───── RECORDS FOR PROCESSING ─────

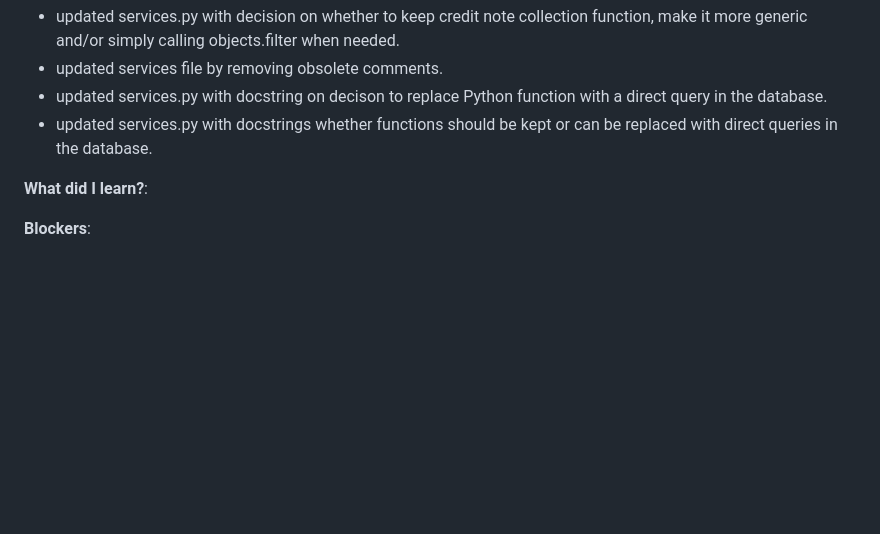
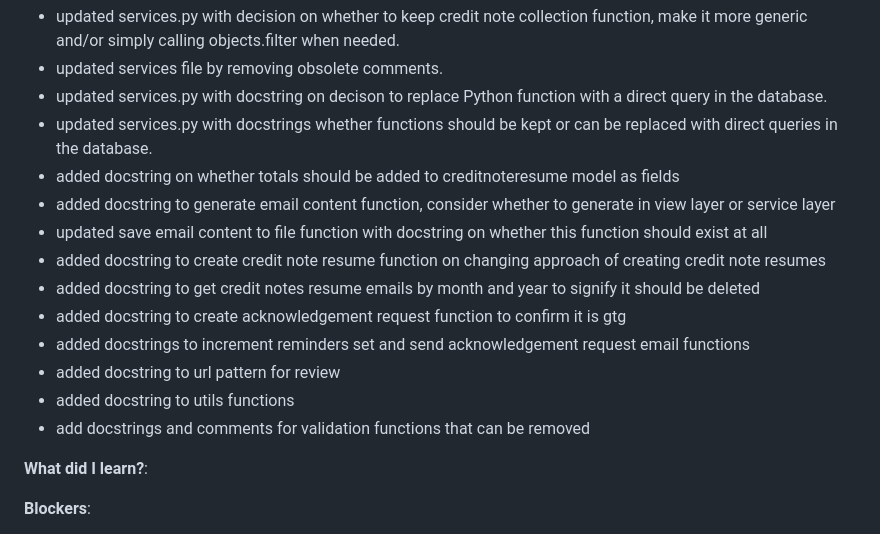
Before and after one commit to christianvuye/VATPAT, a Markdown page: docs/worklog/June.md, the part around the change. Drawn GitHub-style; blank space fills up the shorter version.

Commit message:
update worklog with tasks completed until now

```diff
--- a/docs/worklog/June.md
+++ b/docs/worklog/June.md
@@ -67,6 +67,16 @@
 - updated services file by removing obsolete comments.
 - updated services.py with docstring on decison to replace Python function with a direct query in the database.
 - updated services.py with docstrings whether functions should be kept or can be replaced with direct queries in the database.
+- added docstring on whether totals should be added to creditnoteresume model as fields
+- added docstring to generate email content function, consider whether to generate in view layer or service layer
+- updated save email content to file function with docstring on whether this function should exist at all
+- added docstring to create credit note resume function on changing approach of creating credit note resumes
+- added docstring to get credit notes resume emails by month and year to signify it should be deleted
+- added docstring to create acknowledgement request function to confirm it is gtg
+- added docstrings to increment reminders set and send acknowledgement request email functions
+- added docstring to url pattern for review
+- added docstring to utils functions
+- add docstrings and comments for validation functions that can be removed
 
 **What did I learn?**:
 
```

─────
───── RECORDS FOR PROCESSING ─────

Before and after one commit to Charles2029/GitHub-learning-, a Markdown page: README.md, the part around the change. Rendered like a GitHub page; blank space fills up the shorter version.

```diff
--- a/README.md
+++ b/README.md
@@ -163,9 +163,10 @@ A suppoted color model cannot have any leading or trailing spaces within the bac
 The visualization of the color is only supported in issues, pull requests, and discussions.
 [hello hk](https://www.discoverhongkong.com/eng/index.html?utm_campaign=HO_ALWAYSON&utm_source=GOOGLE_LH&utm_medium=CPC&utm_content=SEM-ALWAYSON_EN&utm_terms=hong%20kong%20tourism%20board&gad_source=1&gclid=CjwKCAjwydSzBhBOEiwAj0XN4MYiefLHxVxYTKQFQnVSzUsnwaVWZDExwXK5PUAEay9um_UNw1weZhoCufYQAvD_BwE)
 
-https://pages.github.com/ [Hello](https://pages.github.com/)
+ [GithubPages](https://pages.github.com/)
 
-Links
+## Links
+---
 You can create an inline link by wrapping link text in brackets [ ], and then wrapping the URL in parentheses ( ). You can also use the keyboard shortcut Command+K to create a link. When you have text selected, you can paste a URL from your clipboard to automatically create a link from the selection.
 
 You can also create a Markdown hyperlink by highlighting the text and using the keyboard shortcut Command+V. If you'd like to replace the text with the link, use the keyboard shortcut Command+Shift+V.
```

─────

■ TASK DIRECTIONS ■
Using the data above, return every line that contains the string "functions".

■ OUTPUT FOR THIS EXERCISE ■
 - updated services.py with docstrings whether functions should be kept or can be replaced with direct queries in the database.
+- added docstrings to increment reminders set and send acknowledgement request email functions
+- added docstring to utils functions
+- add docstrings and comments for validation functions that can be removed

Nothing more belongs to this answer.